Screenshot and code edit data:
- - -

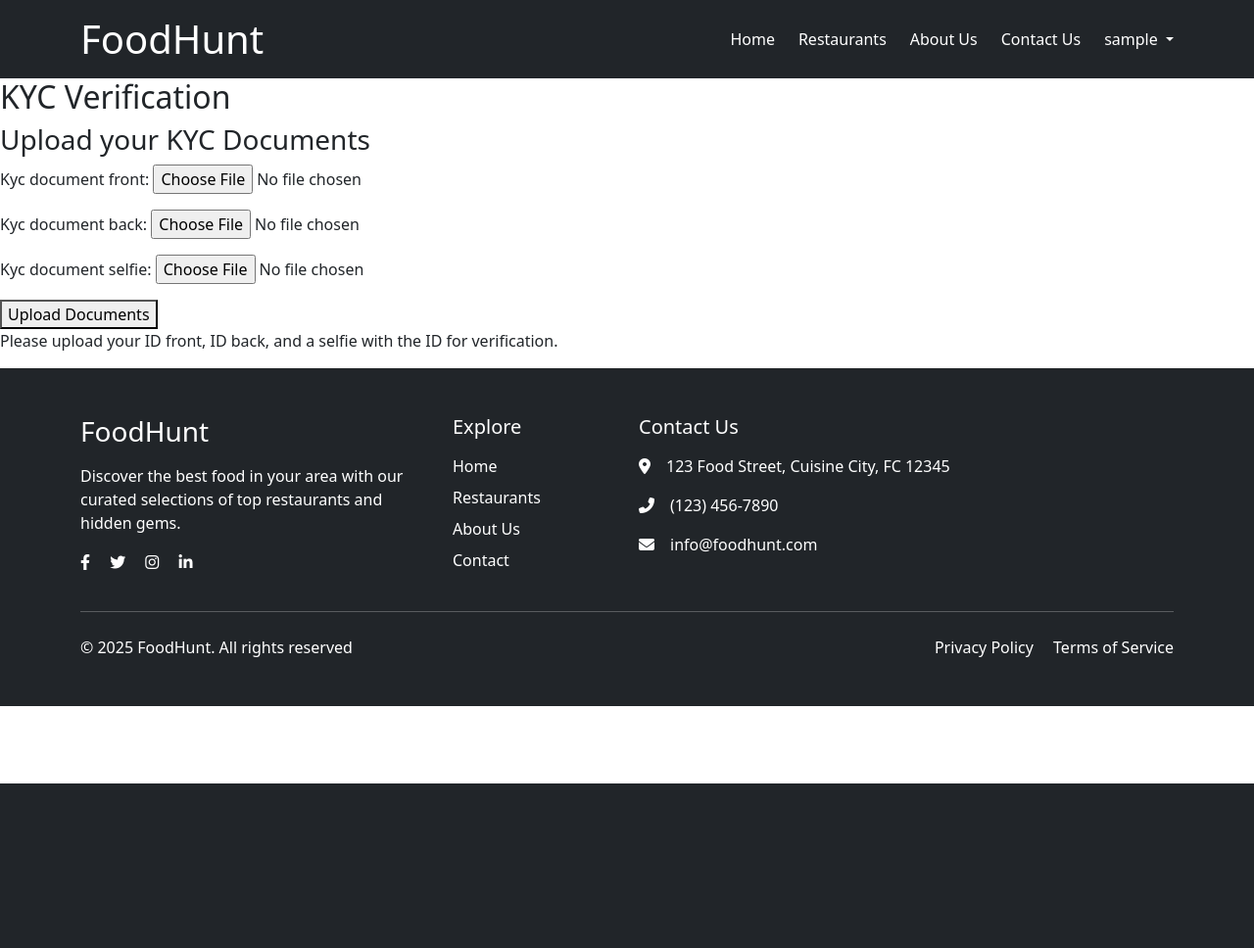
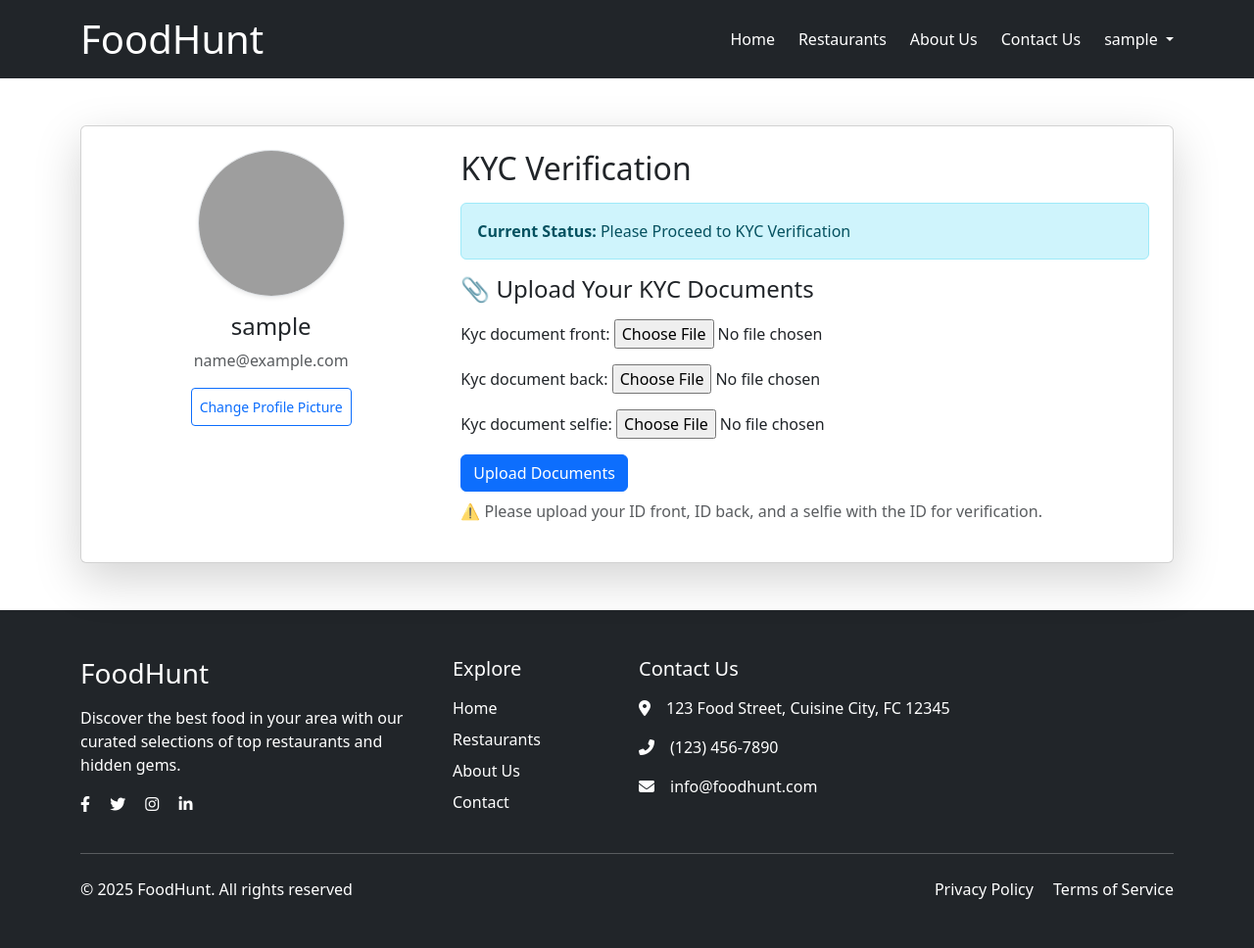
Before and after one commit to A-Ishan/Final-Year-Project, a Django app: page /auth/account/verify/ in a window 1280 px wide. Shown: the whole page at 98% size. Before the commit the page ends 800 px from the top, so only its background shows below. Run offline with Django 5.2, Linux system fonts and the light colour scheme; the visitor is signed in with stand-in values (Sample User, id 1); parts of the project's set-up code (start-up, migrations or seed data) failed here and were passed over; grey boxes are pictures that could not be loaded.

Commit message:
kyc verification further update

```diff
--- a/accounts/forms.py
+++ b/accounts/forms.py
@@ -1,15 +1,18 @@
-# forms.py
-
 from django import forms
 from .models import CustomUser
+
+class VerificationStatusForm(forms.ModelForm):
+    class Meta:
+        model = CustomUser
+        fields = ['verification_status', 'rejection_reason']
 
 class KYCForm(forms.ModelForm):
     class Meta:
         model = CustomUser
         fields = ['kyc_document_front', 'kyc_document_back', 'kyc_document_selfie']
 
-    def __init__(self, *args, **kwargs):
-        super().__init__(*args, **kwargs)
-        self.fields['kyc_document_front'].required = True
-        self.fields['kyc_document_back'].required = True
-        self.fields['kyc_document_selfie'].required = True
+
+class ProfilePictureForm(forms.ModelForm):
+    class Meta:
+        model = CustomUser
+        fields = ['profile_picture']
--- a/accounts/models.py
+++ b/accounts/models.py
@@ -21,11 +21,25 @@ class CustomUserManager(BaseUserManager):
 class CustomUser(AbstractUser):
     email = models.EmailField(unique=True)
     # New fields for KYC verification
+
     kyc_document_front = models.ImageField(upload_to='kyc_documents/', null=True, blank=True)
     kyc_document_back = models.ImageField(upload_to='kyc_documents/', null=True, blank=True)
     kyc_document_selfie = models.ImageField(upload_to='kyc_documents/', null=True, blank=True)
     kyc_verified = models.BooleanField(default=False)  # This is to track if the user is verified
 
+    profile_picture = models.ImageField(
+        upload_to='profile_pictures/',
+        null=True,
+        blank=True
+    )
+    STATUS_CHOICES = [
+        ('pending', 'Documents Sent for Verification'),
+        ('verified', 'Your Document has been Verified'),
+        ('rejected', 'Verification Rejected'),
+        ('kyc_required', 'Please Proceed to KYC Verification'),
+    ]
+    verification_status = models.CharField(max_length=20, choices=STATUS_CHOICES, default='kyc_required')
+    rejection_reason = models.TextField(blank=True, null=True)
 
     # Fix clashes by adding related_name arguments
     groups = models.ManyToManyField(
--- a/accounts/urls.py
+++ b/accounts/urls.py
@@ -12,6 +12,8 @@ urlpatterns = [
     path("login/", login_view, name="login"),
     path("logout/", auth_views.LogoutView.as_view(next_page="login"), name="logout"),
     path('account/verify/', views.kyc_verification, name='kyc_verification'),
+    path("update-profile-picture/", views.update_profile_picture, name="update_profile_picture"),
+
 ]
 
 if settings.DEBUG:
--- a/accounts/views.py
+++ b/accounts/views.py
@@ -6,7 +6,7 @@ from django.shortcuts import render, redirect
 from django.contrib import messages
 from .models import CustomUser
 from django.contrib.auth.decorators import login_required
-from .forms import KYCForm
+from .forms import KYCForm, ProfilePictureForm
 
 otp_storage = {}  # Temporary storage for OTPs
 
@@ -75,8 +75,7 @@ def login_view(request):
 def kyc_verification(request):
     user = request.user
 
-    if user.kyc_verified:
-        # If the user is verified, show a success message
+    if user.verification_status == 'verified':
         return render(request, 'accounts/verify.html', {
             'is_verified': True,
             'message': 'Your KYC has been successfully verified.',
@@ -85,13 +84,48 @@ def kyc_verification(request):
     if request.method == 'POST':
         form = KYCForm(request.POST, request.FILES, instance=user)
         if form.is_valid():
-            # Save the uploaded documents
             form.save()
-            return redirect('kyc_verification')  # Redirect to the same page to show success message
+            user.verification_status = 'pending'  # Mark as pending after submission
+            user.save()
+            messages.success(request, "Documents uploaded successfully. Your verification is in process.")
+            return redirect('kyc_verification')
     else:
         form = KYCForm(instance=user)
 
     return render(request, 'accounts/verify.html', {
         'form': form,
         'is_verified': False,
+        'status': user.get_verification_status_display(),
+        'rejection_reason': user.rejection_reason if user.verification_status == 'rejected' else None
     })
+
+@login_required
+def update_verification_status(request, user_id):
+    user_profile = get_object_or_404(CustomUser, id=user_id)
+
+    if request.method == 'POST':
+        form = VerificationStatusForm(request.POST, instance=user_profile)
+        if form.is_valid():
+            form.save()
+            messages.success(request, f"Verification status updated for {user_profile.username}.")
+            return redirect('admin_dashboard')  # Redirect to admin page
+
+    else:
+        form = VerificationStatusForm(instance=user_profile)
+
+    return render(request, 'accounts/update_verification_status.html', {'form': form, 'user_profile': user_profile})
+
+@login_required
+def update_profile_picture(request):
+    user = request.user
+
+    if request.method == "POST":
+        form = ProfilePictureForm(request.POST, request.FILES, instance=user)
+        if form.is_valid():
+            form.save()
+            return redirect("kyc_verification")  # Redirect back to the profile page
+
+    else:
+        form = ProfilePictureForm(instance=user)
+
+    return render(request, "accounts/update_profile.html", {"form": form})
--- a/templates/accounts/verify.html
+++ b/templates/accounts/verify.html
@@ -1,19 +1,61 @@
-<!-- templates/account/verify.html -->
-
 {% extends 'base.html' %}
+{% load static %}
 
 {% block content %}
-  <h2>KYC Verification</h2>
+<div class="container mt-5">
+    <div class="card shadow-lg p-4">
+        <div class="row">
+            <!-- Profile Section -->
+            <div class="col-md-4 text-center">
+                <img src="{% if user.profile_picture %}{{ user.profile_picture.url }}{% else %}{% static 'images/default_profile.jpg' %}{% endif %}"
+                     alt="Profile Picture"
+                     class="rounded-circle border shadow-sm"
+                     style="width: 150px; height: 150px; object-fit: cover;">
+                <h4 class="mt-3">{{ user.username }}</h4>
+                <p class="text-muted">{{ user.email }}</p>
+                <a href="{% url 'update_profile_picture' %}" class="btn btn-sm btn-outline-primary p-2 rounded-sm">Change Profile Picture</a>
+
+            </div>
+
+            <!-- Verification Section -->
+            <div class="col-md-8">
+                <h2 class="mb-3">KYC Verification</h2>
 
                 {% if is_verified %}
-    <p>{{ message }}</p>
+                    <div class="alert alert-success">
+                        ✅ <strong>Verification Status:</strong> Your KYC has been successfully verified.
+                    </div>
                 {% else %}
-    <h3>Upload your KYC Documents</h3>
-    <form method="post" enctype="multipart/form-data">
+                    <div class="alert alert-info">
+                        <strong>Current Status:</strong> {{ status }}
+                    </div>
+
+                    {% if rejection_reason %}
+                        <div class="alert alert-danger">
+                            ❌ <strong>Verification Rejected:</strong> {{ rejection_reason }}
+                        </div>
+                    {% endif %}
+
+                    {% if status == "Documents Sent for Verification" %}
+                        <div class="alert alert-warning">
+                            <p>📌 Your documents are under review. Please wait for verification.</p>
+                        </div>
+                    {% else %}
+                        <h4 class="mt-3">📎 Upload Your KYC Documents</h4>
+                        <form method="post" enctype="multipart/form-data" class="mt-3">
                             {% csrf_token %}
+                            <div class="form-group">
                                 {{ form.as_p }}
-      <button type="submit">Upload Documents</button>
+                            </div>
+                            <button type="submit" class="btn btn-primary">Upload Documents</button>
                         </form>
-    <p>Please upload your ID front, ID back, and a selfie with the ID for verification.</p>
+                        <p class="text-muted mt-2">
+                            ⚠️ Please upload your ID front, ID back, and a selfie with the ID for verification.
+                        </p>
                     {% endif %}
+                {% endif %}
+            </div>
+        </div>
+    </div>
+</div>
 {% endblock %}
--- a/templates/base.html
+++ b/templates/base.html
@@ -32,7 +32,7 @@
                             {{ user.username }}
                         </a>
                         <ul class="dropdown-menu dropdown-menu-end">
-                            <li><a class="dropdown-item" href="">My Account</a></li>
+                            <li><a class="dropdown-item" href="{% url 'kyc_verification' %}">My Account</a></li>
                             <li><hr class="dropdown-divider"></li>
                             <li>
                                 <form method="post" action="{% url 'logout' %}">
@@ -57,7 +57,7 @@
     </header>
     {% block content %}
     {% endblock %}
-    <footer class="footer-section bg-dark text-white py-5">
+    <footer class="footer-section bg-dark text-white py-5 mt-5">
         <div class="container">
             <div class="row">
                 <!-- Left Column -->
```
Also changed, not shown: accounts/admin.py (+6 -2 lines), 1 other file. Lines whose indentation alone changed are shown as unchanged.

- - -

WHAT TO DO
Search term "admin": return each line of the data that contains it.

COMPLETED EXERCISE
+            return redirect('admin_dashboard')  # Redirect to admin page
Also changed, not shown: accounts/admin.py (+6 -2 lines), 1 other file. Lines whose indentation alone changed are shown as unchanged.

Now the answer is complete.